A surreal effect takes hold the moment you step into the theatre. Music and intricate set design surrounds the audience on every side. The production immerses viewers in a dreamlike, surreal, beautiful, and weird way, creating discomfort and slight confusion in the enjoyable way that only good theatre can.
“The cycle … is tied together by the use of music and hyper-realism,” Olmos says. “I generally describe [the genre of] my work as hyper-realism, that is just a term that I’ve always felt better describes what I do. I certainly don’t mind if people use the term magical realism as there are roots in that to my work, and I know for many the distinction is not so tangible. This is a topic that writers discuss a lot, particularly those in the Latinix community, though what we mostly discuss is how interesting it is what sort of writers find themselves naturally drawn to creating worlds where the impossible happens, where the dead have agency, where animals or other ‘objects’ have free will and speak. My personal take on it is that there is this want to find beauty and poetry particularly when the real life situation is difficult or feels impossible to overcome.”
In a long list of good things to say about the production, the acting is at the top. Five women play men to explore machismo and masculinity in Narco culture.
“My hope is that audiences consider the world of these cartels in a different way with women in the roles, so we are looking less at the reality of the situation, and more asking why and how it exists to begin with,” Olmos explains.
Gloria Vivica Benavides portrays the business-minded El Jefe; Stephanie Cleghorn Jasso is the power-hungry, hyper-violent El Azul. They’re convincing in their movement and speech.
“Matthew has a poet’s ear for language. He’s really gone in and listened to that language of Machismo, the language of the border. The landscape is described in their voices,” director Katherine Owens says.
“My writing a play just showing cartels how they are to me seems better left to a documentary, but commenting on the male-ness or machismo of that world is something the theater can do in a more interesting way,” Olmos says.
Songs, otherworldly music, ghosts, and abstract dances run through it. Only come to this show if you are willing to fully invest.

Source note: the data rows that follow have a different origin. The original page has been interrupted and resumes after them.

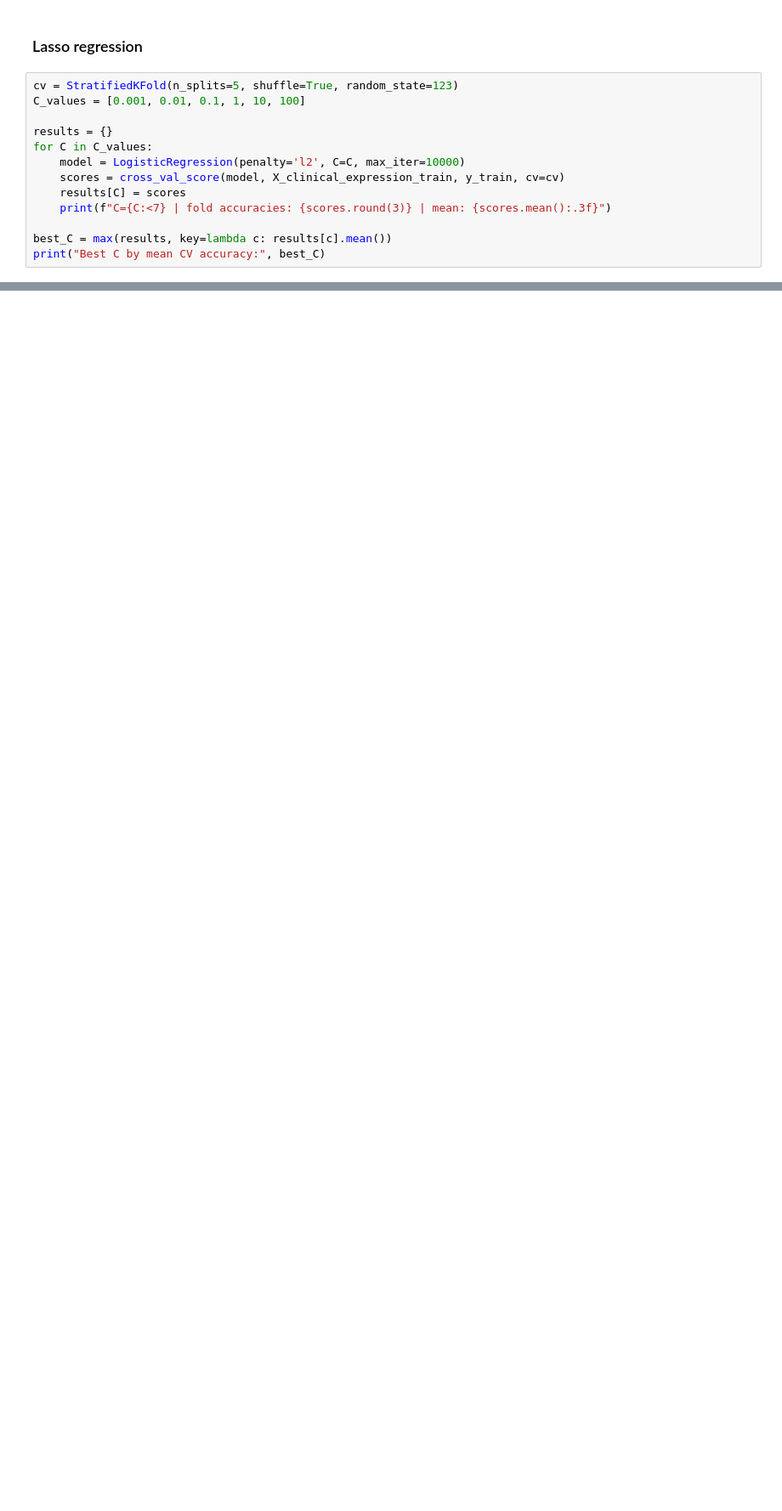
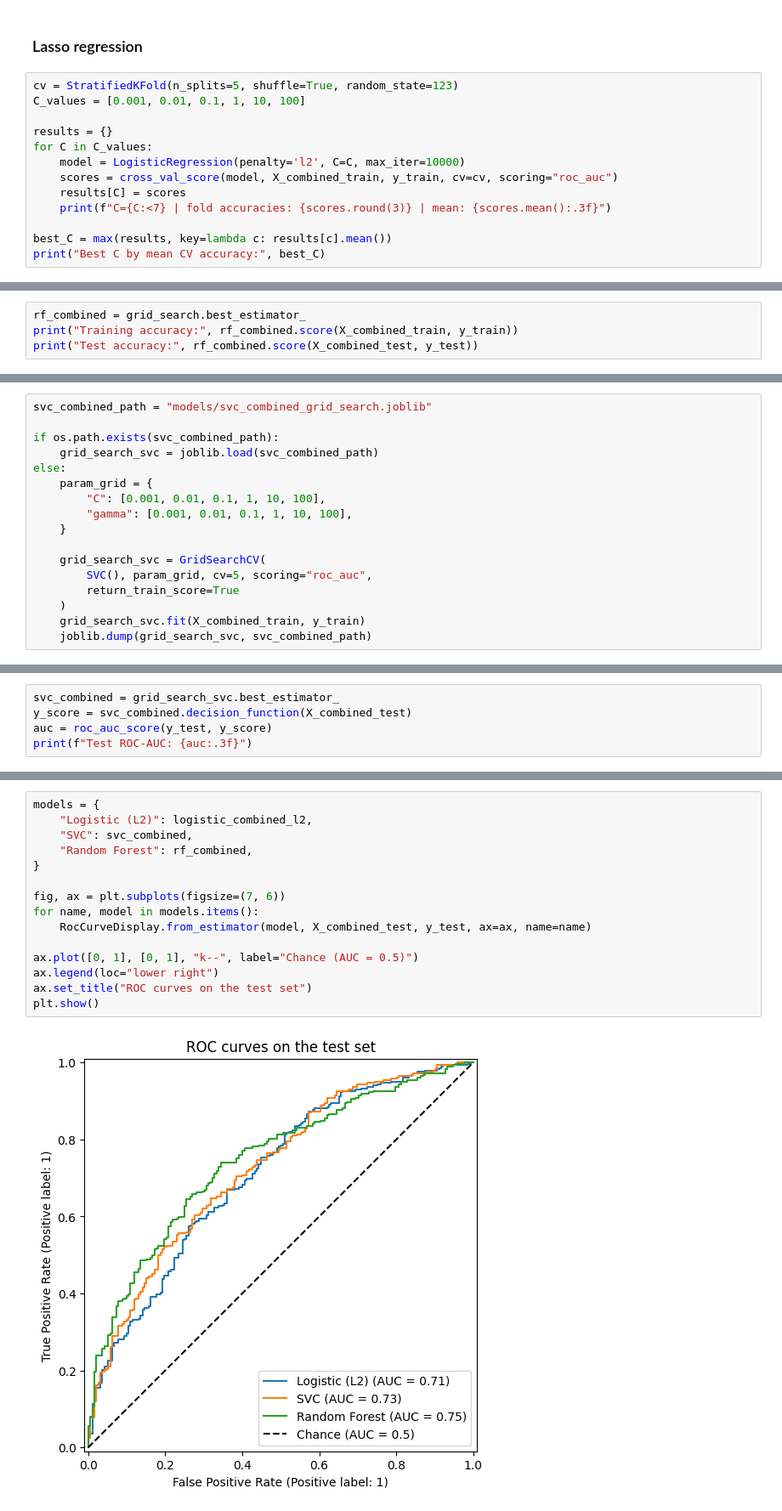
Before and after one commit to pntnguyen/ML_GCSP, a Jupyter notebook: note.ipynb, the cells around one changed output, grey strips where cells are left out. Shown at 85% size. Cells and saved outputs as stored; diff of their text form; blank space fills up the shorter version.

```diff
--- a/note.ipynb
+++ b/note.ipynb
@@ -378,7 +558,7 @@ C_values = [0.001, 0.01, 0.1, 1, 10, 100]
 results = {}
 for C in C_values:
     model = LogisticRegression(penalty='l2', C=C, max_iter=10000)
-    scores = cross_val_score(model, X_clinical_expression_train, y_train, cv=cv)
+    scores = cross_val_score(model, X_combined_train, y_train, cv=cv, scoring="roc_auc")
     results[C] = scores
     print(f"C={C:<7} | fold accuracies: {scores.round(3)} | mean: {scores.mean():.3f}")
 
@@ -401,0 +620,4 @@ Mean Test Accuracy : 0.707983193277311
+# %%
+rf_combined = grid_search.best_estimator_
+print("Training accuracy:", rf_combined.score(X_combined_train, y_train))
+print("Test accuracy:", rf_combined.score(X_combined_test, y_test))
@@ -401,0 +635,17 @@ Mean Test Accuracy : 0.707983193277311
+# %%
+svc_combined_path = "models/svc_combined_grid_search.joblib"
+
+if os.path.exists(svc_combined_path):
+    grid_search_svc = joblib.load(svc_combined_path)
+else:
+    param_grid = {
+        "C": [0.001, 0.01, 0.1, 1, 10, 100],
+        "gamma": [0.001, 0.01, 0.1, 1, 10, 100],
+    }
+
+    grid_search_svc = GridSearchCV(
+        SVC(), param_grid, cv=5, scoring="roc_auc",
+        return_train_score=True
+    )
+    grid_search_svc.fit(X_combined_train, y_train)
+    joblib.dump(grid_search_svc, svc_combined_path)
@@ -401,0 +662,5 @@ Mean Test Accuracy : 0.707983193277311
+# %%
+svc_combined = grid_search_svc.best_estimator_
+y_score = svc_combined.decision_function(X_combined_test)
+auc = roc_auc_score(y_test, y_score)
+print(f"Test ROC-AUC: {auc:.3f}")
@@ -401,0 +669,17 @@ Mean Test Accuracy : 0.707983193277311
+# %%
+models = {
+    "Logistic (L2)": logistic_combined_l2,
+    "SVC": svc_combined,
+    "Random Forest": rf_combined,
+}
+
+fig, ax = plt.subplots(figsize=(7, 6))
+for name, model in models.items():
+    RocCurveDisplay.from_estimator(model, X_combined_test, y_test, ax=ax, name=name)
+
+ax.plot([0, 1], [0, 1], "k--", label="Chance (AUC = 0.5)")
+ax.legend(loc="lower right")
+ax.set_title("ROC curves on the test set")
+plt.show()
+# %% [output]
+[figure, added]
```
Also changed, not shown: parts of 64 cells of this notebook, 37 other files.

Olmos takes on big, intimidating questions.
“In all three plays, the concern of what will happen to our children and for their children after is at the heart of the injustices of the drug war,” he says.